The Position Statement addresses WtE in the context of the Authority’s efforts to reduce waste to landfill and increase resource recovery in Western Australia.
This WtE Position Statement focuses on the thermal treatment of waste with energy recovery and does not directly consider other forms of waste management that use mechanical and biological treatment to produce energy or fuels.
A new international study conducted by the Waste Authority and the Environmental Protection Authority has found Waste to Energy plants can be introduced in Western Australia in an environmentally acceptable manner, but these state-of-the-art plants must meet internationally recognised standards for best practice, with community consultation essential. The report
In joint advice to the Minister for Environment, the review found a cautious approach to the introduction of waste to energy plants would provide another option in the long term solution to waste management in WA, without unacceptable environmental consequences.
“The EPA and Waste Authority are confident that, subject to appropriate regulation, along with the matching of suitable technologies to types of waste input and appropriate plant scale, waste to energy plants employing best practice can be operated with acceptable impacts to our community,” EPA Chairman Paul Vogel and Waste Authority Chairman Marcus Geisler said.
“Nevertheless, engagement with the community through the full planning, design, environmental approvals and commissioning process for waste to energy plants is essential to build community confidence in these technologies.”
Waste to Energy is the process of converting waste products into a form of energy such as heat, steam or synthetic gas, which can then be used directly or further converted into products such as electricity or synthetic fuels.
Mr Geisler said waste generation in WA was a growing challenge, with the Perth and Peel regions generating more than 5.23 million tonnes in 2011/2012.
“The current waste and recycling infrastructure in WA is not sufficient to meet the population’s needs in the medium and long term,” he said.
“By 2019/2020, Perth and Peel is expected to produce more than 6.1 million tonnes of waste. “More than 9.7 million tonnes per year could be generated when the population of Perth and Peel reaches 3.5 million.”
The advice includes a technical review conducted by international experts WSP Environment and Energy Ltd of waste to energy plants around the world, including those in Europe, the USA, Japan and Australia.
Dr Vogel said the review found that overall, the international waste to energy plants studied performed well within emissions limits at levels acceptable to the community.

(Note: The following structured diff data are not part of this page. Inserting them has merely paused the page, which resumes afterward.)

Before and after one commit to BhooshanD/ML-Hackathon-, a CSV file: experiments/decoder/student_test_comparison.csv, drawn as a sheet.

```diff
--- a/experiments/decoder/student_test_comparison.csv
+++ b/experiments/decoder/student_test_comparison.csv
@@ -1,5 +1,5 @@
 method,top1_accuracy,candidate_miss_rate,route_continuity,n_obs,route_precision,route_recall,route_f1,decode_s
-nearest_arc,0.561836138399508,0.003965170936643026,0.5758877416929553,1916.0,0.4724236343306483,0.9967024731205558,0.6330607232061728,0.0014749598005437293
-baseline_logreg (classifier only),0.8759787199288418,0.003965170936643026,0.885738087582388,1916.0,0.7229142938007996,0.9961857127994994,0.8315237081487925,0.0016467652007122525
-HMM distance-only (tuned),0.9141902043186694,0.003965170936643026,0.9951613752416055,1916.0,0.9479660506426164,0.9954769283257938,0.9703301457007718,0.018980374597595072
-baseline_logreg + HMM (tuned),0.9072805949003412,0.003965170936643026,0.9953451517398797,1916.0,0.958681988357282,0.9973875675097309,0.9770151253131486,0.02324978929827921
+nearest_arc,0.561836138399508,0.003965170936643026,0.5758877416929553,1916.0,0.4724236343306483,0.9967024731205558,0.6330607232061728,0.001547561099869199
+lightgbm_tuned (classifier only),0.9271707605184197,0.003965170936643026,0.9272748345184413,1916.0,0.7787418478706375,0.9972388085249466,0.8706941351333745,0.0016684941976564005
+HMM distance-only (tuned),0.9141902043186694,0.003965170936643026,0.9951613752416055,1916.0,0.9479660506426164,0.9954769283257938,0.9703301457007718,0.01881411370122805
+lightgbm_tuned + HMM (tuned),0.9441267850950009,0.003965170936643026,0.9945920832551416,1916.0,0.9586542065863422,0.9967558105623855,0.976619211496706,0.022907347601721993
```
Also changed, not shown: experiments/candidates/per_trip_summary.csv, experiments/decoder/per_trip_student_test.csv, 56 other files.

“The distinction between modern state-of-the-art plants and older incinerators is significant and an important factor in the recommendations of this advice,” the study found.
“Western Australia should be focussed on ensuring application of best practice for any waste to energy proposals and continually improving the standards of this industry as further knowledge is gained.”
The advice makes 21 recommendations based on six key principles:
- Only proven technology components should be accepted for commercially operating waste to energy plants
- The expected waste input should be the main consideration for the technology and processes selected
- Proposals must demonstrate best practice that, at a minimum, meet the European Union’s Waste Incineration Directive standards for emissions at all times
- The waste sourced as input must target genuine residual waste that cannot feasibly be reused or recycled
- Continuous emissions monitoring must occur where feasible, and non-continuous emissions monitoring must be required for all other emissions of concern
- Residual by-products must be properly treated and disposed of to an appropriate landfill, except where it is demonstrated that they can be safely used elsewhere with acceptable impacts to the environment or human health.
Dr Vogel said the EPA’s strategic advice also recommended proposals for developing waste to energy plants address the full waste to energy cycle, from accepting and handling waste to disposing of by-products, as part of the EPA’s environmental impact assessment.
Other recommendations include emissions monitoring, regulatory controls on the type of waste that can be treated and that plants must not process hazardous waste.
Plants must also be sited in appropriate industrial zones with adequate buffer distances to sensitive receptors.
The report, An Investigation into the Performance (Environmental and Health) of Waste to Energy Technologies Internationally has been compiled by WSP Environmental and is available below in four parts:
A summary report on the environmental and health performance of waste to energy technologies
Stage one of the technical report on Waste to Energy 2013
Stage two of the technical report on Waste to Energy 2013
Stage three of the technical report on Waste to Energy 2013